> **ASSIGNMENT**
For every line in the material, produce an exact copy.

> **DATA TO PROCESS**
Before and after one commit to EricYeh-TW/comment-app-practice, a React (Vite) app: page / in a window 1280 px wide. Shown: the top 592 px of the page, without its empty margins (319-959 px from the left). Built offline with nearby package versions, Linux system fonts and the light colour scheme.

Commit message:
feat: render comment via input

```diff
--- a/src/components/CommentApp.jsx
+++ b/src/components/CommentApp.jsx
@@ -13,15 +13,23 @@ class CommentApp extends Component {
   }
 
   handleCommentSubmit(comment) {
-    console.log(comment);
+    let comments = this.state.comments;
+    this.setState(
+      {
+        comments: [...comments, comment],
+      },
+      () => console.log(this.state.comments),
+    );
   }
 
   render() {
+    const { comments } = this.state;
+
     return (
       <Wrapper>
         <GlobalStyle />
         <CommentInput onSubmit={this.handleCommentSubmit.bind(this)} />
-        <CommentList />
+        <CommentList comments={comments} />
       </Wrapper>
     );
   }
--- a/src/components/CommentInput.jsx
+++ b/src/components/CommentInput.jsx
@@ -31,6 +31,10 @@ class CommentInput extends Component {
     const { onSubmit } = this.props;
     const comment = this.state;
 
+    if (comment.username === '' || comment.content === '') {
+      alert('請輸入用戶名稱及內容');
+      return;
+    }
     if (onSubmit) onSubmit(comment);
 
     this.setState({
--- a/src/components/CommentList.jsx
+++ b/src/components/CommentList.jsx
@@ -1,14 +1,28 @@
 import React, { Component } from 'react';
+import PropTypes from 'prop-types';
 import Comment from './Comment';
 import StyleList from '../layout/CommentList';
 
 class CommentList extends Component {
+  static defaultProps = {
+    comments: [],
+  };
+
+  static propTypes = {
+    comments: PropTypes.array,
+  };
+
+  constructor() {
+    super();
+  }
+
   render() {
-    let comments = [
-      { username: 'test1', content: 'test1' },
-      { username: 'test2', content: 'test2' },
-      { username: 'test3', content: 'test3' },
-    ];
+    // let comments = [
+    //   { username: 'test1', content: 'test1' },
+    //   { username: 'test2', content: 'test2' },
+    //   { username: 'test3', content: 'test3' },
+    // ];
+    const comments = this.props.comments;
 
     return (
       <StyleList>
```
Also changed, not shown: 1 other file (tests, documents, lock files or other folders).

> **YOUR SOLUTION**
Before and after one commit to EricYeh-TW/comment-app-practice, a React (Vite) app: page / in a window 1280 px wide. Shown: the top 592 px of the page, without its empty margins (319-959 px from the left). Built offline with nearby package versions, Linux system fonts and the light colour scheme.

Commit message:
feat: render comment via input

```diff
--- a/src/components/CommentApp.jsx
+++ b/src/components/CommentApp.jsx
@@ -13,15 +13,23 @@ class CommentApp extends Component {
   }
 
   handleCommentSubmit(comment) {
-    console.log(comment);
+    let comments = this.state.comments;
+    this.setState(
+      {
+        comments: [...comments, comment],
+      },
+      () => console.log(this.state.comments),
+    );
   }
 
   render() {
+    const { comments } = this.state;
+
     return (
       <Wrapper>
         <GlobalStyle />
         <CommentInput onSubmit={this.handleCommentSubmit.bind(this)} />
-        <CommentList />
+        <CommentList comments={comments} />
       </Wrapper>
     );
   }
--- a/src/components/CommentInput.jsx
+++ b/src/components/CommentInput.jsx
@@ -31,6 +31,10 @@ class CommentInput extends Component {
     const { onSubmit } = this.props;
     const comment = this.state;
 
+    if (comment.username === '' || comment.content === '') {
+      alert('請輸入用戶名稱及內容');
+      return;
+    }
     if (onSubmit) onSubmit(comment);
 
     this.setState({
--- a/src/components/CommentList.jsx
+++ b/src/components/CommentList.jsx
@@ -1,14 +1,28 @@
 import React, { Component } from 'react';
+import PropTypes from 'prop-types';
 import Comment from './Comment';
 import StyleList from '../layout/CommentList';
 
 class CommentList extends Component {
+  static defaultProps = {
+    comments: [],
+  };
+
+  static propTypes = {
+    comments: PropTypes.array,
+  };
+
+  constructor() {
+    super();
+  }
+
   render() {
-    let comments = [
-      { username: 'test1', content: 'test1' },
-      { username: 'test2', content: 'test2' },
-      { username: 'test3', content: 'test3' },
-    ];
+    // let comments = [
+    //   { username: 'test1', content: 'test1' },
+    //   { username: 'test2', content: 'test2' },
+    //   { username: 'test3', content: 'test3' },
+    // ];
+    const comments = this.props.comments;
 
     return (
       <StyleList>
```
Also changed, not shown: 1 other file (tests, documents, lock files or other folders).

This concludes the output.